There are four distinct areas of Chigley, Treddles Wharf, Winkstead Hall, the Biscuit Factory, and the Chigley Pottery; continuing the theme of 'old embracing the new' that is prevalent throughout Trumptonshire each of the above locations defines a distinct section. Treddles Wharf for example is service mainly by Lord Belborough's old steam locomotive, Bessie, his own home Winkstead Hall is open to the public to help with maintenance costs; the Biscuit factory is a hive of modern technology but its ingredients are on occasion supplied by Windy Miller's mill. At the end of the day, at six o'clock precisely, the whistle blows, the workers down tools to meet at Winkstead Hall for the nightly six o'clock dance. The show has a very different opening to the previous incarnations with the narrator speaking directly to, what will be, the main character for the episode, his line of "Are you going to Trumpton ? Camberwick Green? Chigley? Can we come with you " serving to tie the three shows together. This is further enhanced by a large cross over of characters through out the thirteen episodes. Such antics give Chigley the feel of the season finale, the final culmination of all the hard work brought together in fruition. Stories such as Apples Galore serving as a perfect example, with too many apples in Winkstead orchard, to prevent wastage Windy Miller suggest using his cider press to make juice for the six o'clock dance, and calls on the Trumpton fire brigade to pick them; a neat story that pulls together characters from all three series' to tie Trumptonshire as one.
As in the previous shows this one is narrated by Brian Cant, the man is or was, a national institution, with giant shows such as Play Away (1971-1984) and Play School (1964-1988), although he had had a few 'serious' acting jobs, he will always be remembered as Brian Cant children's presenter. And the reason is, he is just so darn good at it; he has a calm and soothing nature, his voice, instantly recognisable, is like silk as he effortlessly switches between characters to tell the story.
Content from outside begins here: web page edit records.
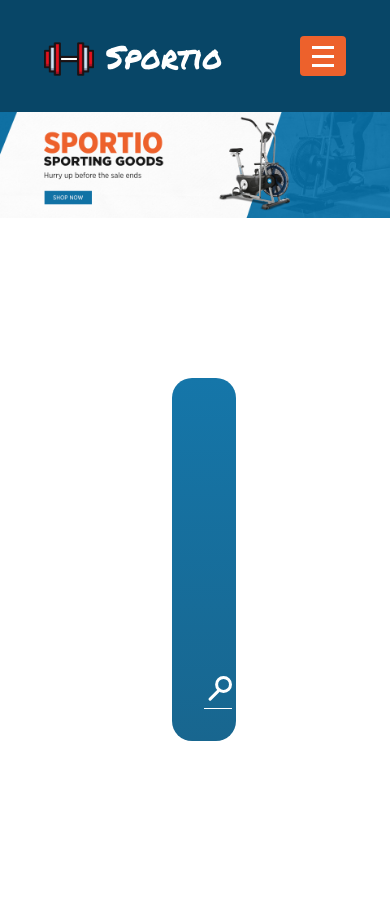
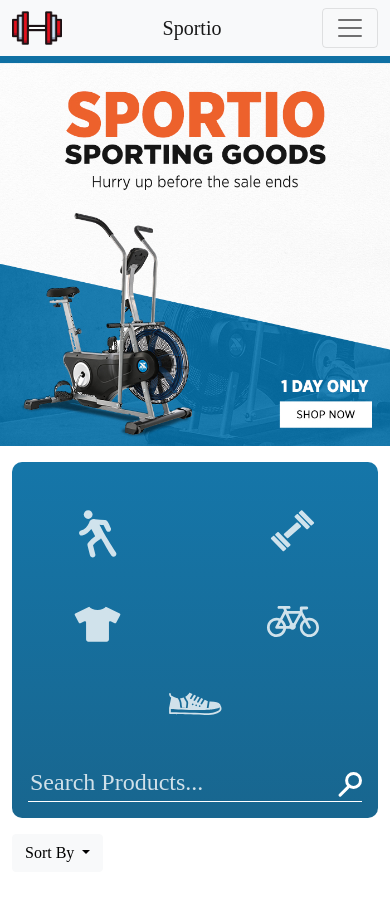
Before and after one commit to Yasser-Shehab/Sportio-Ecommerce, an Angular app: page / in a window 390 px wide. After the commit the page ends 872 px from the top, so only its background shows below. Built offline with nearby package versions, Linux system fonts and the light colour scheme; a web font is replaced by a local one.

Commit message:
added some bootstrap classes.

```diff
--- a/src/app/components/categories/categories.component.html
+++ b/src/app/components/categories/categories.component.html
@@ -1,16 +1,49 @@
-<div class="container">
-  <div class="Categories d-flex justify-content-between flex-wrap">
-   <div class="d-flex categoryItem flex-wrap">
-    <div><a href="#"><img src="assets/mainImgs/categoryIcons/cardio.svg"></a></div>
-    <div><a href="#"><img src="assets/mainImgs/categoryIcons/strength.svg"></a></div>
-    <div><a href="#"><img src="assets/mainImgs/categoryIcons/apparel.svg"></a></div>
-    <div><a href="#"><img src="assets/mainImgs/categoryIcons/bikes.svg"></a></div>
-    <div><a href="#"><img src="assets/mainImgs/categoryIcons/footwear.svg"></a></div>
-   </div>
-    <div class="searchInput">
-      <input type="text" placeholder="Search Products">
-      <img src="assets/mainImgs/searchIcon.svg" alt="searchIcon">
+<div class="container mt-3">
+  <div class="Categories">
+    <div class="row row-cols pt-5 justify-content-center categoryItem">
+      <div class="col-6 pb-5 pb-sm-3 col-sm-3 col-md-2 text-center">
+        <img src="assets/mainImgs/categoryIcons/cardio.svg" />
+      </div>
+      <div class="col-6 pb-5 pb-sm-3 col-sm-3 col-md-2 text-center">
+        <img src="assets/mainImgs/categoryIcons/strength.svg" />
+      </div>
+      <div class="col-6 pb-5 pb-sm-3 col-sm-3 col-md-2 text-center">
+        <img src="assets/mainImgs/categoryIcons/apparel.svg" />
+      </div>
+      <div class="col-6 pb-5 pb-sm-3 col-sm-3 col-md-2 text-center">
+        <img src="assets/mainImgs/categoryIcons/bikes.svg" />
+      </div>
+      <div class="col-6 pb-5 pb-sm-3 col-sm-3 col-md-2 text-center">
+        <img src="assets/mainImgs/categoryIcons/footwear.svg" />
+      </div>
+    </div>
+    <div class="row">
+      <div class="col">
+        <div class="searchInput mb-3 mb-3 mx-3">
+          <input type="text" placeholder="Search Products..." />
+          <span>
+            <img src="assets/mainImgs/searchIcon.svg" />
+          </span>
+        </div>
+      </div>
     </div>
   </div>
 
+  <!-- ///////////////////////////////// -->
+  <div class="dropdown mt-3">
+    <button
+      class="btn btn-light dropdown-toggle"
+      type="button"
+      id="dropdownMenuButton1"
+      data-bs-toggle="dropdown"
+      aria-expanded="false"
+    >
+      Sort By
+    </button>
+    <ul class="dropdown-menu" aria-labelledby="dropdownMenuButton1">
+      <li><a class="dropdown-item" href="#">Action</a></li>
+      <li><a class="dropdown-item" href="#">Another action</a></li>
+      <li><a class="dropdown-item" href="#">Something else here</a></li>
+    </ul>
+  </div>
 </div>
--- a/src/app/components/categories/categories.component.scss
+++ b/src/app/components/categories/categories.component.scss
@@ -1,38 +1,34 @@
-.Categories{
-  padding: 2rem 2rem;
-  margin: 10rem;
-  background: linear-gradient(180deg, #1576A9 0%, #18668F 100%);
-  border-radius: 20px;
+.Categories {
+  background: linear-gradient(180deg, #1576a9 0%, #18668f 100%);
+  border-radius: 10px;
 }
 
-.categoryItem > div{
-  padding:0.5rem 1rem;
-  margin:0 1rem;
+.categoryItem > div {
   border-radius: 5px;
 
-  img{
-    display: flex;
-    justify-content: center;
+  img {
     opacity: 80%;
   }
-  img:hover{
+  img:hover {
     opacity: 100%;
+    transform: scale(1.2);
+    transition: all 0.5s;
   }
 }
-.searchInput{
+.searchInput {
   display: flex;
   align-items: center;
   font-size: 1.5rem;
-  border-bottom: 1px solid #FFFFFF;
-  input{
+  border-bottom: 1px solid #ffffff;
+  input {
     width: 100%;
     background: transparent;
     border: none;
-    color: #FFFFFF;
+    color: #ffffff;
     opacity: 80%;
     outline: none;
   }
-  ::placeholder{
-    color: #FFFFFF;
+  ::placeholder {
+    color: #ffffff;
   }
 }
--- a/src/app/components/nav-bar/nav-bar.component.html
+++ b/src/app/components/nav-bar/nav-bar.component.html
@@ -1,26 +1,33 @@
-<nav class="navbar navbar-expand-lg navbar-light">
+<nav class="navbar navbar-expand-lg navbar-light bg-light">
   <div class="container-fluid">
-    <a class="navbar-brand cutsomBrand" href="#"><img src="assets/mainImgs/Logo.png"> Sportio</a>
-    <button class="navbar-toggler" type="button" data-bs-toggle="collapse" data-bs-target="#navbarSupportedContent" aria-controls="navbarSupportedContent" aria-expanded="false" aria-label="Toggle navigation">
-     <div class="burgerBtn">
-      <span></span>
-      <span></span>
-      <span></span>
-     </div>
+    <img class="logo-img" src="assets/mainImgs/Logo.png" />
+    <a class="navbar-brand ps-3" routerLink="/">Sportio</a>
+    <button
+      class="navbar-toggler"
+      type="button"
+      data-bs-toggle="collapse"
+      data-bs-target="#navbarSupportedContent"
+      aria-controls="navbarSupportedContent"
+      aria-expanded="false"
+      aria-label="Toggle navigation"
+    >
+      <span class="navbar-toggler-icon"></span>
     </button>
     <div class="collapse navbar-collapse" id="navbarSupportedContent">
-      <ul class="navbar-nav ms-auto mb-2 mb-lg-0">
+      <ul class="navbar-nav me-auto mb-2 mb-lg-0">
+        <!-- <li class="nav-item">
+          <a class="nav-link" href="#">Link</a>
+        </li> -->
+      </ul>
+      <ul class="navbar-nav mb-2 mb-lg-0">
         <li class="nav-item">
-          <a class="nav-link" aria-current="page" routerLink="/">Home</a>
+          <a class="nav-link" routerLink="/">Home</a>
         </li>
         <li class="nav-item">
-          <a class="nav-link" href="#">Our Products</a>
+          <a class="nav-link" routerLink="/login">Login</a>
         </li>
         <li class="nav-item">
-          <a class="nav-link"href="#">Login</a>
-        </li>
-        <li class="nav-item">
-          <a class="nav-link"href="#">Cart</a>
+          <a class="nav-link" routerLink="/contact">Contact us</a>
         </li>
       </ul>
     </div>
--- a/src/app/components/nav-bar/nav-bar.component.scss
+++ b/src/app/components/nav-bar/nav-bar.component.scss
@@ -1,66 +1,70 @@
-@import url('https://fonts.googleapis.com/css2?family=Permanent+Marker&display=swap');
-$mainColor:#084667;
+// @import url('https://fonts.googleapis.com/css2?family=Permanent+Marker&display=swap');
+// $mainColor:#084667;
 
-body{
-  line-height: 1.5;
+// body{
+//   line-height: 1.5;
+// }
+// .navbar{
+//   background-color: $mainColor;
+//   padding: 1rem 2rem;
+//   min-height: 12vh;
+//   a{
+//     color: #ffff;
+//     text-decoration: none;
+//     font-weight: 500;
+//     font-size: 1.5rem;
+//   }
+//   a:hover{
+//     color: #ED612C;
+//     transition: 1;
+//   }
+//   .navbar-brand{
+//      img{
+//        width: 50px;
+//      }
+//   }
+//   .cutsomBrand{
+//       padding: 1rem 0;
+//       font-size: 2rem;
+//       transition: 0.5s;
+//       display: block;
+//       text-decoration: none;
+//       font-family: 'Permanent Marker', cursive;
+//   }
+//   .burgerColor{
+//     color: #FFFF;
+//     border: none;
+//     padding: 10px 6px;
+//     outline: none;
+//   }
+// }
+// .navbar-toggler {
+//   background: #ED612C;
+//   height: 2.5rem;
+//   border: none;
+//   outline: none;
+//   span{
+//     display: block;
+//     padding: 1px;
+//     width: 22px;
+//     height: 3px;
+//     border: 1px;
+//     background: #ffff;
+//   }
+//   span + span{
+//     margin-top: 6px;
+//     width: 22px;
+//     height: 3px;
+//     border: 1px;
+//     background: #ffff;
+
+//   }
+
+// }
+// .nav-link:active{
+//   color:aqua;
+// }
+
+.logo-img {
+  max-width: 50px;
 }
-.navbar{
-  background-color: $mainColor;
-  padding: 1rem 2rem;
-  min-height: 12vh;
-  a{
-    color: #ffff;
-    text-decoration: none;
-    font-weight: 500;
-    font-size: 1.5rem;
-  }
-  a:hover{
-    color: #ED612C;
-    transition: 1;
-  }
-  .navbar-brand{
-     img{
-       width: 50px;
-     }
-  }
-  .cutsomBrand{
-      padding: 1rem 0;
-      font-size: 2rem;
-      transition: 0.5s;
-      display: block;
-      text-decoration: none;
-      font-family: 'Permanent Marker', cursive;
-  }
-  .burgerColor{
-    color: #FFFF;
-    border: none;
-    padding: 10px 6px;
-    outline: none;
-  }
-}
-.navbar-toggler {
-  background: #ED612C;
-  height: 2.5rem;
-  border: none;
-  outline: none;
-  span{
-    display: block;
-    padding: 1px;
-    width: 22px;
-    height: 3px;
-    border: 1px;
-    background: #ffff;
-  }
-  span + span{
-    margin-top: 6px;
-    width: 22px;
-    height: 3px;
-    border: 1px;
-    background: #ffff;
-
-  }
-
-}
-.nav-link:active{
-  color:aqua;
-}
--- a/src/app/shared/header-component/header-component.component.html
+++ b/src/app/shared/header-component/header-component.component.html
@@ -1,3 +1,9 @@
 <div class="d-flex justify-content-center">
-  <img src="assets/mainImgs/blue.jpg" class="img-fluid" alt="Page Not Found">
+  <picture>
+    <source
+      media="(max-width:425px)"
+      srcset="assets/mainImgs/blue_mobile.jpg"
+    />
+    <img src="assets/mainImgs/blue.jpg" class="img-fluid" />
+  </picture>
 </div>
```
Also changed, not shown: src/assets/mainImgs/blue_mobile.jpg (added).
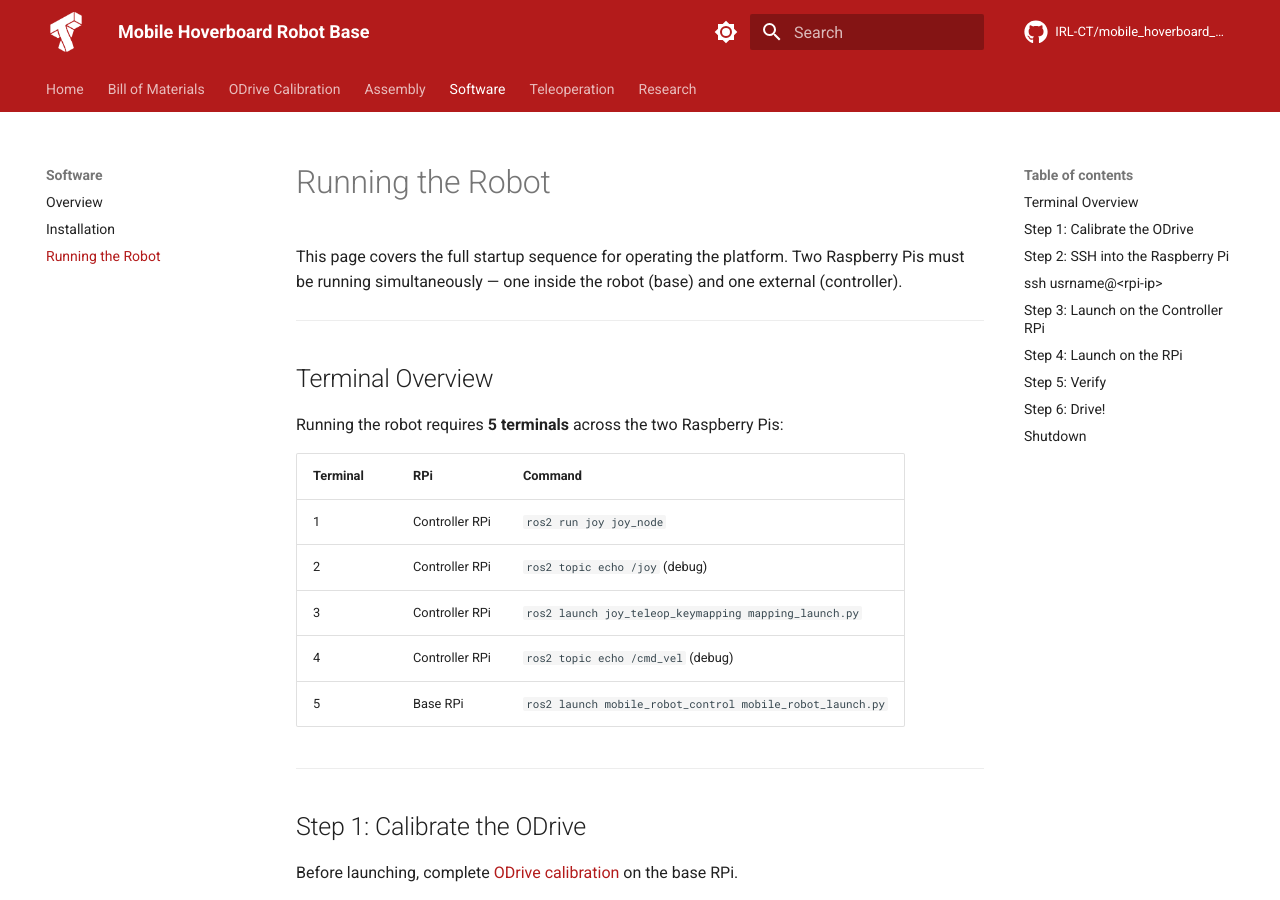
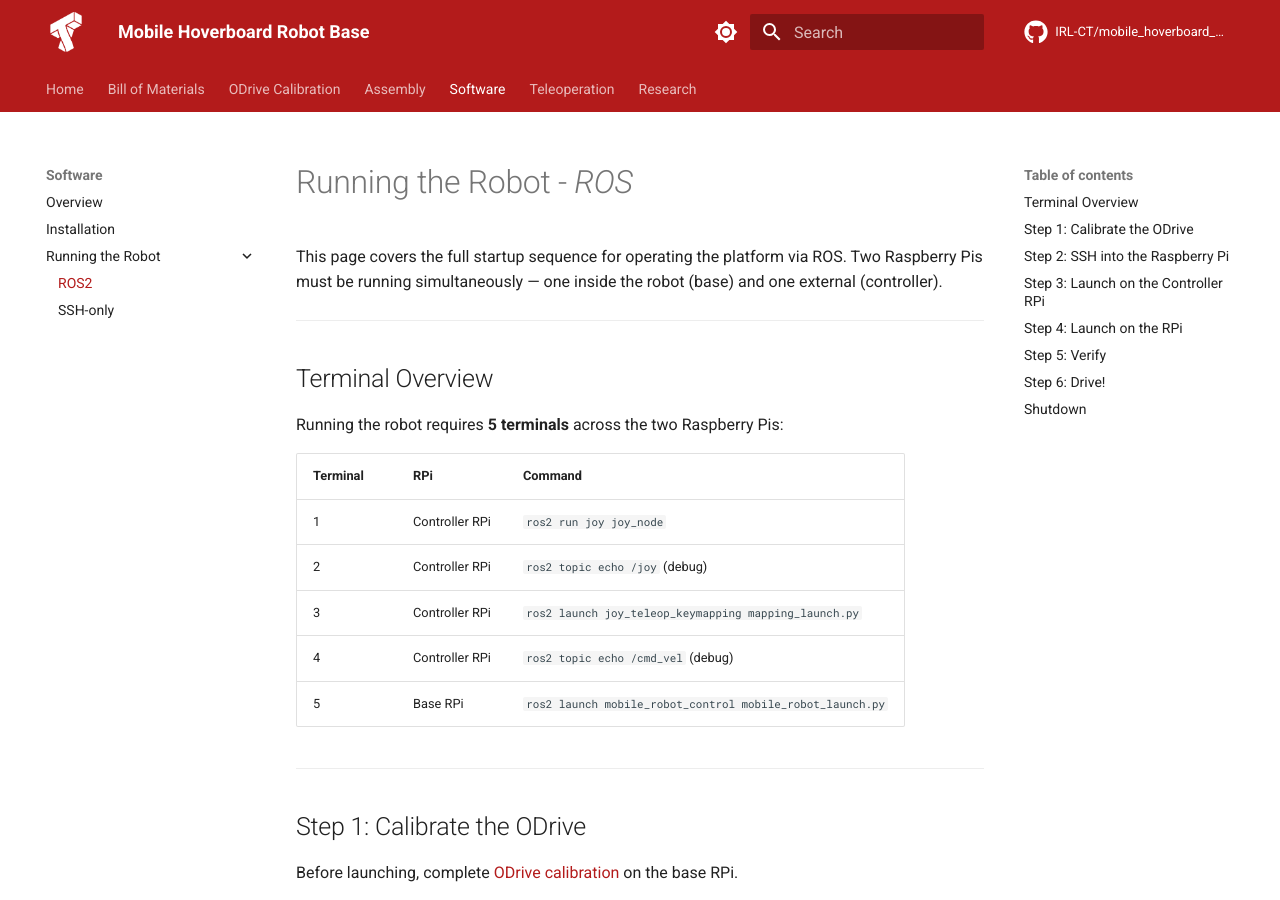
Before and after one commit to IRL-CT/mobile_hoverboard_robot_base, an MkDocs documentation site: the page built from docs/software/running_ros.md, in a window 1280 px wide and 900 px high. Built offline with MkDocs 1.6.1 and Material for MkDocs 9.7.7, drawn with Linux system fonts in a browser that asks for light colours; comment, search, counter and statistics services are not loaded.

Commit message:
Add SSH-only set-up checklist. Separate explicit ROS2 v.s. SSH-only set-up on site.

````diff
--- a/docs/software/running.md
+++ b/docs/software/running_ros.md
@@ -1,6 +1,6 @@
-# Running the Robot
+# Running the Robot - *ROS*
 
-This page covers the full startup sequence for operating the platform. Two Raspberry Pis must be running simultaneously — one inside the robot (base) and one external (controller).
+This page covers the full startup sequence for operating the platform via ROS. Two Raspberry Pis must be running simultaneously — one inside the robot (base) and one external (controller).
 
 ---
 
@@ -29,6 +29,7 @@ Before launching, complete [ODrive calibration](configuration.md) on the base RP
 ```bash
 ssh usrname@<rpi-ip>
 ```
+
 ---
 
 ## Step 3: Launch on the Controller RPi
--- a/mkdocs.yml
+++ b/mkdocs.yml
@@ -28,7 +28,7 @@ theme:
     code: Roboto Mono
   features:
     - navigation.tabs
-    - navigation.sections
+    # - navigation.sections
     - navigation.expand
     - navigation.top
     - search.suggest
@@ -51,7 +51,9 @@ nav:
   - Software:
       - Overview: software/index.md
       - Installation: software/installation.md
-      - Running the Robot: software/running.md
+      - 'Running the Robot':
+          - ROS2: software/running_ros.md
+          - SSH-only: software/running_ssh.md
   - Teleoperation: teleoperation.md
   - Research: research.md
 
@@ -70,6 +72,9 @@ markdown_extensions:
   - admonition
   - pymdownx.details
   - pymdownx.superfences
+  - pymdownx.tasklist:
+      clickable_checkbox: true
+      custom_checkbox: true
   - pymdownx.tabbed:
       alternate_style: true
   - pymdownx.highlight:
````
Also changed, not shown: docs/software/running_ssh.md (added, +95 -0 lines).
It's like listening to a favourite elderly relative regaling a story and that gives a feeling of comfort and support, Cant has that, and for generations of children he was their friend and teacher. His demeanour made him the perfect candidate to bring Trumptonshire to life.
Chigley, then, for all it's all new setting and bright new characters was certainly not lacking in originality, but is reliance on bringing cross over characters into the scripts tends to lead the show into a cul-de-sac of inevitability, there is a sense of finality to the show, that it is the closing chapter, and that is a good thing. It rounds Trumptonshire out and makes it whole. The show is not quite as inventive as its predecessors, I won't say tired, but it was showing signs of dragging. Of course the music is as good as ever, and there are scenes that brought back floods of memories; Mr Brackett, the butler of Winkstead, walking along the corridor to find Lord Belborough; Bessie the train “Time flies by when I'm the driver of a train, And I ride on the footplate there and back again”; the Dutch organ and its tune with the townsfolk dancing below. All are timeless scenes and round off this enchanting series to be enjoyed, no doubt, by generations to come.